They came, they enjoyed, they littered.

The scenic Dimna Lake, a picnic hotspot located 10km from the city, has turned into a garbage dump thanks to picnickers who had their fill of fun on Republic Day, but forgot their civic sense in the process.

The lake witnessed a huge footfall of picnickers on Saturday. The turnout was pretty robust on Sunday as well.

The result? The area around the reservoir nestling at Dimna foothills is littered with thermocol plates, polythene bags, food leftovers and empty liquor bottles.

“The picnic season is nearing its end. We, therefore, thought of going to Dimna Lake today (Sunday). But seeing the filth scattered all over, we changed our plan and headed for Patamda, another picnic spot on the other side of the lake. Thankfully, it was clean,” said Surojit Chatterjee, an employee of an insurance company and a resident of Sonari, who was accompanied by family and friends.

B.N. Shah, a resident of Mirzadih located close to Dimna Lake, said water body and its surroundings needed to be cleaned as early as possible.

“Tourists from Bengal and local picnickers had started pouring in at Dimna ever since the picnic season began in December-end. The picnickers lack civic sense and seldom pick up the trash that they throw here. The lake water has become unfit for use due to floating waste,” Shah, a retired government employee, said, adding that Jusco cannot be blamed as it conduct cleaning drive quite often.

Jusco spokesperson Rajesh Rajan blamed picnickers for the mess.

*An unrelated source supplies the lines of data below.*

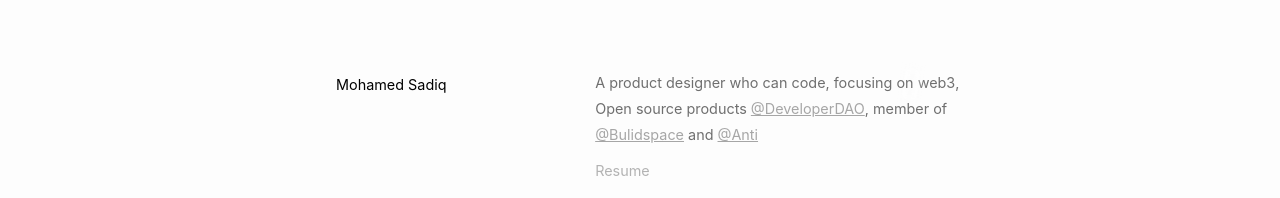
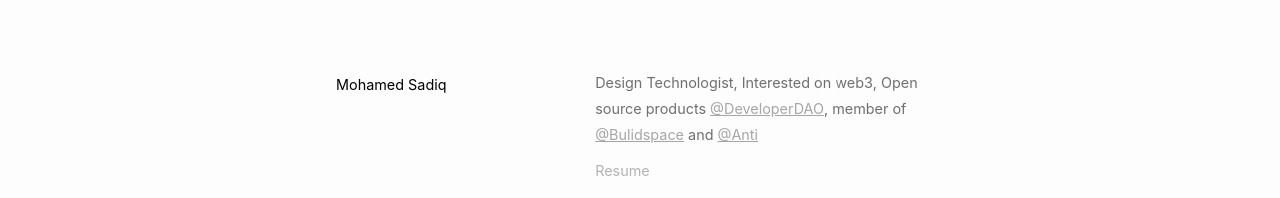
Before and after one commit to mohamedsadiq/Personal-website, a Next.js app: page / in a window 1280 px wide. Shown: the part 455-653 px from the top of the page. Built offline with nearby package versions, Linux system fonts and the light colour scheme; no server answers; a web font is replaced by a local one.

Commit message:
update home page

```diff
--- a/components/Content/index.js
+++ b/components/Content/index.js
@@ -13,7 +13,7 @@ const Content = () => {
           >
         <div id="name">Mohamed Sadiq</div>
         <div>
-            <p>A product designer who can code, focusing on <span className="web3">
+            <p>Design Technologist, Interested on <span className="web3">
             web3
             <span id="animation_web3"></span>
             </span>, Open source products <a href="https://twitter.com/developer_dao"  className="links" target="_blank" rel="noreferrer">@DeveloperDAO</a>, member of <a href="https://twitter.com/_buildspace" target="_blank" rel="noreferrer">@Bulidspace</a> and <a href="https://twitter.com/Anticollective_" className="links" target="_blank" rel="noreferrer">@Anti</a></p>
```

“We engage workers at the lake on a regular basis for carrying out cleaning activity during the picnic season. People should also co-operate. We appealed to people to dispose of their leftovers at a particular place instead of littering them, but picnickers seldom pay heed,” Rajan said.

According to a rough estimate, in the past two weeks of the peak picnic season, average daily footfall touched 1,500 on weekdays and over 5,000 on Saturdays and Sundays.